Exercise description: Using the listing below, please count the lines that contain the string "FinalReport". Only the number is wanted.

Input data:
- Opening Delimiter -
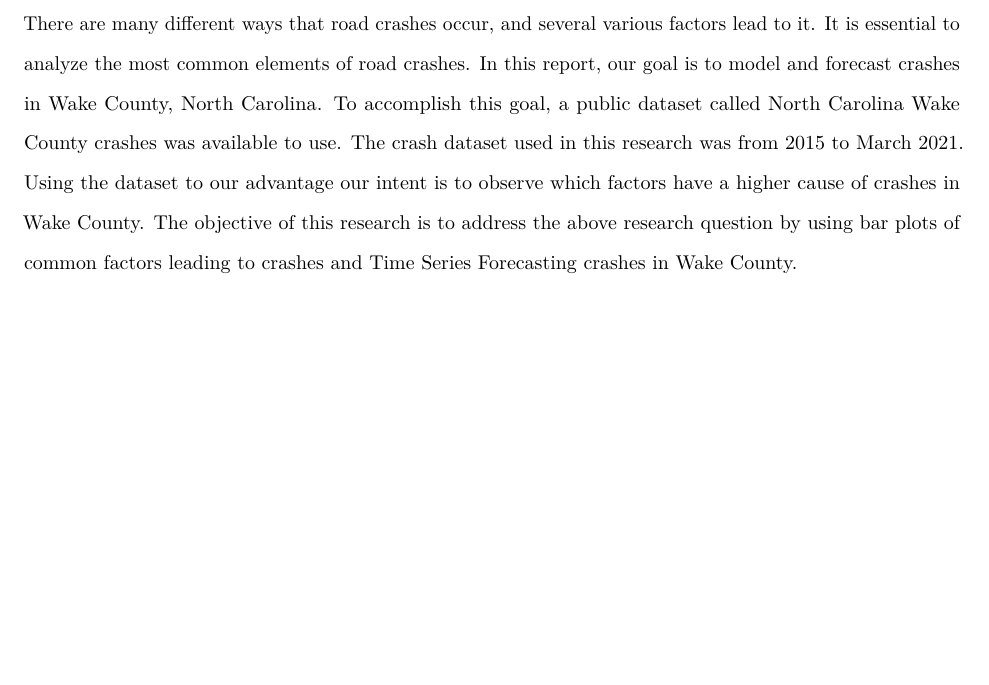
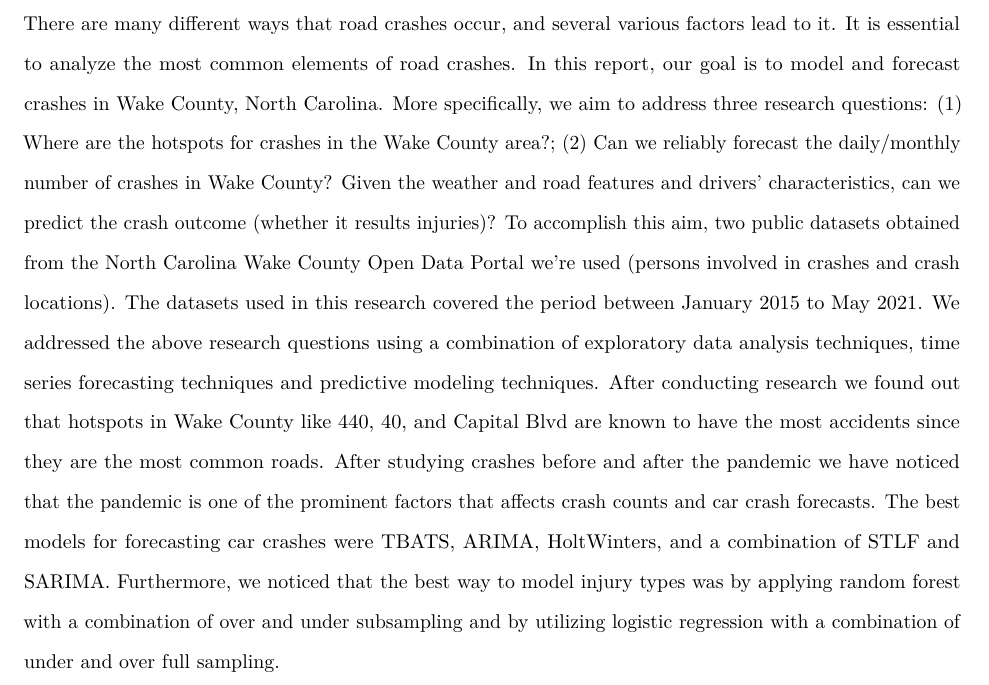
Before and after one commit to cortlynmorris/dsareu2021, an R Markdown document (FinalReport.Rmd): part of page 4 of 38, cut so that both start at the same text, the shorter picture padded with empty space. Rendered offline with R 4.5, knitr and Pandoc, then LaTeX, with nearby package versions; some code elsewhere in the file could not run offline.

Commit message:
updated abstract

```diff
--- a/FinalReport.Rmd
+++ b/FinalReport.Rmd
@@ -24,7 +24,7 @@ knitr::opts_chunk$set(echo = TRUE)
 
 # Abstract
 
-Studies have shown that road traffic crashes are one of the leading causes of non-natural death for U.S citizens. There are many different ways that road crashes occur, and several various factors lead to it. It is essential to analyze the most common elements of road crashes. In this report, our goal is to model and forecast crashes in Wake County, North Carolina. To accomplish this goal, a public dataset  called  North Carolina Wake County crashes was available to use. The crash dataset used in this research was from 2015 to March 2021. Using the dataset to our advantage our intent is to  observe which factors have a higher cause of crashes in Wake County. The objective of this research is to address the above research question by using bar plots of common factors leading to crashes and Time Series Forecasting crashes in Wake County.
+Studies have shown that road traffic crashes are one of the leading causes of non-natural death for U.S citizens. There are many different ways that road crashes occur, and several various factors lead to it. It is essential to analyze the most common elements of road crashes. In this report, our goal is to model and forecast crashes in Wake County, North Carolina. More specifically, we aim to address three research questions: (1) Where are the hotspots for crashes in the Wake County area?; (2) Can we reliably forecast the daily/monthly number of crashes in Wake County? Given the weather and road features and drivers’ characteristics, can we predict the crash outcome (whether it results injuries)? To accomplish this aim, two public datasets obtained from the North Carolina Wake County Open Data Portal we’re used (persons involved in crashes and crash locations). The datasets used in this research covered the period between January 2015 to May 2021. We addressed the above research questions using a combination of exploratory data analysis techniques, time series forecasting techniques and predictive modeling techniques. After conducting research we found out that hotspots in Wake County like 440, 40, and Capital Blvd are known to have the most accidents since they are the most common roads. After studying crashes before and after the pandemic we have noticed that the pandemic is one of the prominent factors that affects crash counts and car crash forecasts. The best models for forecasting car crashes were TBATS, ARIMA, HoltWinters, and a combination of STLF and SARIMA. Furthermore, we noticed that the best way to model injury types was by applying random forest with a combination of over and under subsampling and by utilizing logistic regression with a combination of under and over full sampling.
 
 \newpage
 
```
Also changed, not shown: GitHubReport.Rmd (+1 -1 lines).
- Closing Delimiter -
Problem solution: 3